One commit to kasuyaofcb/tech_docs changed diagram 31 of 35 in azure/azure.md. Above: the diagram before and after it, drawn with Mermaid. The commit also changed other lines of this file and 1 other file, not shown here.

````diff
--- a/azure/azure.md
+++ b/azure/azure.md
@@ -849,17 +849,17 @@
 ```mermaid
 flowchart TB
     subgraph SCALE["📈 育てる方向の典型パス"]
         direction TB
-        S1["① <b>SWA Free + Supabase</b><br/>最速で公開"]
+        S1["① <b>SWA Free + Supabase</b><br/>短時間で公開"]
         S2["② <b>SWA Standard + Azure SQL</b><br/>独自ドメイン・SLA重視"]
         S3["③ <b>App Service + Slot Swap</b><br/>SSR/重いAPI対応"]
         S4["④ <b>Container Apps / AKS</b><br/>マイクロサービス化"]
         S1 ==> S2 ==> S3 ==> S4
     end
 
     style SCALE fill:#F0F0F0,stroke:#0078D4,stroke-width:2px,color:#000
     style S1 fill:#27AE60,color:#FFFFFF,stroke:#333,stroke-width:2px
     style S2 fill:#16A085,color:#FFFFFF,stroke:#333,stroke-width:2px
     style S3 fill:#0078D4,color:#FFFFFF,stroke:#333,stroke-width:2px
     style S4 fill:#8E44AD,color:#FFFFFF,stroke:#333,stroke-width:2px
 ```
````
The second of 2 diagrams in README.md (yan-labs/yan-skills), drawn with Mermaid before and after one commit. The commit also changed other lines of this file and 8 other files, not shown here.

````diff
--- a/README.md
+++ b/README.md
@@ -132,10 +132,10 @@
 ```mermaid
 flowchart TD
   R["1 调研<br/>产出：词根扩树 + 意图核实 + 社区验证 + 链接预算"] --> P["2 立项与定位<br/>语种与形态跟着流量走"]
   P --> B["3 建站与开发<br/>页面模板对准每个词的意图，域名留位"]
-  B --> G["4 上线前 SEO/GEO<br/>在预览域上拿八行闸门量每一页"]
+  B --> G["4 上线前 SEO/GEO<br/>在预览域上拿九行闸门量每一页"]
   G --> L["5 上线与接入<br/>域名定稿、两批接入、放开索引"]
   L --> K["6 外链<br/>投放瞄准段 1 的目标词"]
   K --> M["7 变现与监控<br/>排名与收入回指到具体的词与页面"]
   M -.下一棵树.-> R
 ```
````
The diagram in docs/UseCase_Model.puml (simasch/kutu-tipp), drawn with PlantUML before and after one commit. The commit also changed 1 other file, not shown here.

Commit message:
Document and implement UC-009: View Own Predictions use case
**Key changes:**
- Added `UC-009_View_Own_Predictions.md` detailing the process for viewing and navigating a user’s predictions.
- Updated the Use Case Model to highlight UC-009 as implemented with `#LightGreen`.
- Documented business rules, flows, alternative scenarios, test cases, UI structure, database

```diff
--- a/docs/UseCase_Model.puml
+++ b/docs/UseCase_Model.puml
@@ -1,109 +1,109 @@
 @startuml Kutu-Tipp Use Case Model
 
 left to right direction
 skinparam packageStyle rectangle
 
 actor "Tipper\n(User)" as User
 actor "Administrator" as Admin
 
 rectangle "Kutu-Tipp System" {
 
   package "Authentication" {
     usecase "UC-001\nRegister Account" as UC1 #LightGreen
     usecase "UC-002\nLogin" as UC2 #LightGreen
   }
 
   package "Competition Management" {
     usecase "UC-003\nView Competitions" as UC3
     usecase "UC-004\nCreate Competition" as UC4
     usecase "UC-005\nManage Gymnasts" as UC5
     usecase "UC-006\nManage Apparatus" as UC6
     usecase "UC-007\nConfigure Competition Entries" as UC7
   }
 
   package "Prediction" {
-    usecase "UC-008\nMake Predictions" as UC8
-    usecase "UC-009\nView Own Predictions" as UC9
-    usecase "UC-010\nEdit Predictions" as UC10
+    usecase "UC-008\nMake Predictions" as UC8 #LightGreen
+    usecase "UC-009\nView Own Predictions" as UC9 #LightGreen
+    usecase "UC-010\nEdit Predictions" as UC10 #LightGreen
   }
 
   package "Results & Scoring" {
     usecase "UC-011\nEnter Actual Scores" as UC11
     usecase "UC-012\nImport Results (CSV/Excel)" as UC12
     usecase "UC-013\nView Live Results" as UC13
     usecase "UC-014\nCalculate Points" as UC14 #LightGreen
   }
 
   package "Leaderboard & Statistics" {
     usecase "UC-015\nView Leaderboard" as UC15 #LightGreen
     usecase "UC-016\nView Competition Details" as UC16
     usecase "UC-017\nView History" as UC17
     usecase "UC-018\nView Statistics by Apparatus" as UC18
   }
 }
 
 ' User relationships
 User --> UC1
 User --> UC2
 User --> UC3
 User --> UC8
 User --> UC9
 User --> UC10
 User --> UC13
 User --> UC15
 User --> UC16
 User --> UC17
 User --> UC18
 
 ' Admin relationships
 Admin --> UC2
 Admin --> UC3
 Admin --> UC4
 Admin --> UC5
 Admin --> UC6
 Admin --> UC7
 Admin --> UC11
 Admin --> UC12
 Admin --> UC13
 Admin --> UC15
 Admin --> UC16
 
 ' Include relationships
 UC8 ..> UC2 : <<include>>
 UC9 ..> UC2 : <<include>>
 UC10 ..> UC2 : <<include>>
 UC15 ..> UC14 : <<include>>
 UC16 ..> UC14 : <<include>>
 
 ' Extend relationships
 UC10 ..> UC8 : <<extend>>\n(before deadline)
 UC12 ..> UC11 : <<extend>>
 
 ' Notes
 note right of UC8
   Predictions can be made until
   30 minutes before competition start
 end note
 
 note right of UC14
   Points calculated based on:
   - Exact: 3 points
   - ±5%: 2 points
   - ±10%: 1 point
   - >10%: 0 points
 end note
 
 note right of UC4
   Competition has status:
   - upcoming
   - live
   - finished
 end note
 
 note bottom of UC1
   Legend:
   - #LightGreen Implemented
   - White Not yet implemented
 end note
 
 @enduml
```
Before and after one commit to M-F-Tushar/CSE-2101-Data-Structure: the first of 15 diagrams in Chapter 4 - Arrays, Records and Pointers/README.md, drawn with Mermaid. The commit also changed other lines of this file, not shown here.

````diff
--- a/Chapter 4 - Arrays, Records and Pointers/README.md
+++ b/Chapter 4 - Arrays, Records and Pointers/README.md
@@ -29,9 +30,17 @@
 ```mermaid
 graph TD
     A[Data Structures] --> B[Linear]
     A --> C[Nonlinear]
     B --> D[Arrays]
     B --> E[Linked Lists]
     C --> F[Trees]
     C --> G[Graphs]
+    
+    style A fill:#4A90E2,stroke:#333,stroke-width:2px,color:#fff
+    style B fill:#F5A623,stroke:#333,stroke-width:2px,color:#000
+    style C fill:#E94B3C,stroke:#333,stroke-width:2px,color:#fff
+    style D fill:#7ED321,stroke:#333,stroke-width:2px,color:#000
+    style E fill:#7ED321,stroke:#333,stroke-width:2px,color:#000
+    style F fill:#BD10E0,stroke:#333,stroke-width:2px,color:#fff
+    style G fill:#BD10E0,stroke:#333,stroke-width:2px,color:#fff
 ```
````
::::::::::
Could you restate the records above word for word?

One commit to kasuyaofcb/tech_docs changed diagram 31 of 35 in azure/azure.md. Above: the diagram before and after it, drawn with Mermaid. The commit also changed other lines of this file and 1 other file, not shown here.

````diff
--- a/azure/azure.md
+++ b/azure/azure.md
@@ -849,17 +849,17 @@
 ```mermaid
 flowchart TB
     subgraph SCALE["📈 育てる方向の典型パス"]
         direction TB
-        S1["① <b>SWA Free + Supabase</b><br/>最速で公開"]
+        S1["① <b>SWA Free + Supabase</b><br/>短時間で公開"]
         S2["② <b>SWA Standard + Azure SQL</b><br/>独自ドメイン・SLA重視"]
         S3["③ <b>App Service + Slot Swap</b><br/>SSR/重いAPI対応"]
         S4["④ <b>Container Apps / AKS</b><br/>マイクロサービス化"]
         S1 ==> S2 ==> S3 ==> S4
     end
 
     style SCALE fill:#F0F0F0,stroke:#0078D4,stroke-width:2px,color:#000
     style S1 fill:#27AE60,color:#FFFFFF,stroke:#333,stroke-width:2px
     style S2 fill:#16A085,color:#FFFFFF,stroke:#333,stroke-width:2px
     style S3 fill:#0078D4,color:#FFFFFF,stroke:#333,stroke-width:2px
     style S4 fill:#8E44AD,color:#FFFFFF,stroke:#333,stroke-width:2px
 ```
````
The second of 2 diagrams in README.md (yan-labs/yan-skills), drawn with Mermaid before and after one commit. The commit also changed other lines of this file and 8 other files, not shown here.

````diff
--- a/README.md
+++ b/README.md
@@ -132,10 +132,10 @@
 ```mermaid
 flowchart TD
   R["1 调研<br/>产出：词根扩树 + 意图核实 + 社区验证 + 链接预算"] --> P["2 立项与定位<br/>语种与形态跟着流量走"]
   P --> B["3 建站与开发<br/>页面模板对准每个词的意图，域名留位"]
-  B --> G["4 上线前 SEO/GEO<br/>在预览域上拿八行闸门量每一页"]
+  B --> G["4 上线前 SEO/GEO<br/>在预览域上拿九行闸门量每一页"]
   G --> L["5 上线与接入<br/>域名定稿、两批接入、放开索引"]
   L --> K["6 外链<br/>投放瞄准段 1 的目标词"]
   K --> M["7 变现与监控<br/>排名与收入回指到具体的词与页面"]
   M -.下一棵树.-> R
 ```
````
The diagram in docs/UseCase_Model.puml (simasch/kutu-tipp), drawn with PlantUML before and after one commit. The commit also changed 1 other file, not shown here.

Commit message:
Document and implement UC-009: View Own Predictions use case
**Key changes:**
- Added `UC-009_View_Own_Predictions.md` detailing the process for viewing and navigating a user’s predictions.
- Updated the Use Case Model to highlight UC-009 as implemented with `#LightGreen`.
- Documented business rules, flows, alternative scenarios, test cases, UI structure, database

```diff
--- a/docs/UseCase_Model.puml
+++ b/docs/UseCase_Model.puml
@@ -1,109 +1,109 @@
 @startuml Kutu-Tipp Use Case Model
 
 left to right direction
 skinparam packageStyle rectangle
 
 actor "Tipper\n(User)" as User
 actor "Administrator" as Admin
 
 rectangle "Kutu-Tipp System" {
 
   package "Authentication" {
     usecase "UC-001\nRegister Account" as UC1 #LightGreen
     usecase "UC-002\nLogin" as UC2 #LightGreen
   }
 
   package "Competition Management" {
     usecase "UC-003\nView Competitions" as UC3
     usecase "UC-004\nCreate Competition" as UC4
     usecase "UC-005\nManage Gymnasts" as UC5
     usecase "UC-006\nManage Apparatus" as UC6
     usecase "UC-007\nConfigure Competition Entries" as UC7
   }
 
   package "Prediction" {
-    usecase "UC-008\nMake Predictions" as UC8
-    usecase "UC-009\nView Own Predictions" as UC9
-    usecase "UC-010\nEdit Predictions" as UC10
+    usecase "UC-008\nMake Predictions" as UC8 #LightGreen
+    usecase "UC-009\nView Own Predictions" as UC9 #LightGreen
+    usecase "UC-010\nEdit Predictions" as UC10 #LightGreen
   }
 
   package "Results & Scoring" {
     usecase "UC-011\nEnter Actual Scores" as UC11
     usecase "UC-012\nImport Results (CSV/Excel)" as UC12
     usecase "UC-013\nView Live Results" as UC13
     usecase "UC-014\nCalculate Points" as UC14 #LightGreen
   }
 
   package "Leaderboard & Statistics" {
     usecase "UC-015\nView Leaderboard" as UC15 #LightGreen
     usecase "UC-016\nView Competition Details" as UC16
     usecase "UC-017\nView History" as UC17
     usecase "UC-018\nView Statistics by Apparatus" as UC18
   }
 }
 
 ' User relationships
 User --> UC1
 User --> UC2
 User --> UC3
 User --> UC8
 User --> UC9
 User --> UC10
 User --> UC13
 User --> UC15
 User --> UC16
 User --> UC17
 User --> UC18
 
 ' Admin relationships
 Admin --> UC2
 Admin --> UC3
 Admin --> UC4
 Admin --> UC5
 Admin --> UC6
 Admin --> UC7
 Admin --> UC11
 Admin --> UC12
 Admin --> UC13
 Admin --> UC15
 Admin --> UC16
 
 ' Include relationships
 UC8 ..> UC2 : <<include>>
 UC9 ..> UC2 : <<include>>
 UC10 ..> UC2 : <<include>>
 UC15 ..> UC14 : <<include>>
 UC16 ..> UC14 : <<include>>
 
 ' Extend relationships
 UC10 ..> UC8 : <<extend>>\n(before deadline)
 UC12 ..> UC11 : <<extend>>
 
 ' Notes
 note right of UC8
   Predictions can be made until
   30 minutes before competition start
 end note
 
 note right of UC14
   Points calculated based on:
   - Exact: 3 points
   - ±5%: 2 points
   - ±10%: 1 point
   - >10%: 0 points
 end note
 
 note right of UC4
   Competition has status:
   - upcoming
   - live
   - finished
 end note
 
 note bottom of UC1
   Legend:
   - #LightGreen Implemented
   - White Not yet implemented
 end note
 
 @enduml
```
Before and after one commit to M-F-Tushar/CSE-2101-Data-Structure: the first of 15 diagrams in Chapter 4 - Arrays, Records and Pointers/README.md, drawn with Mermaid. The commit also changed other lines of this file, not shown here.

````diff
--- a/Chapter 4 - Arrays, Records and Pointers/README.md
+++ b/Chapter 4 - Arrays, Records and Pointers/README.md
@@ -29,9 +30,17 @@
 ```mermaid
 graph TD
     A[Data Structures] --> B[Linear]
     A --> C[Nonlinear]
     B --> D[Arrays]
     B --> E[Linked Lists]
     C --> F[Trees]
     C --> G[Graphs]
+    
+    style A fill:#4A90E2,stroke:#333,stroke-width:2px,color:#fff
+    style B fill:#F5A623,stroke:#333,stroke-width:2px,color:#000
+    style C fill:#E94B3C,stroke:#333,stroke-width:2px,color:#fff
+    style D fill:#7ED321,stroke:#333,stroke-width:2px,color:#000
+    style E fill:#7ED321,stroke:#333,stroke-width:2px,color:#000
+    style F fill:#BD10E0,stroke:#333,stroke-width:2px,color:#fff
+    style G fill:#BD10E0,stroke:#333,stroke-width:2px,color:#fff
 ```
````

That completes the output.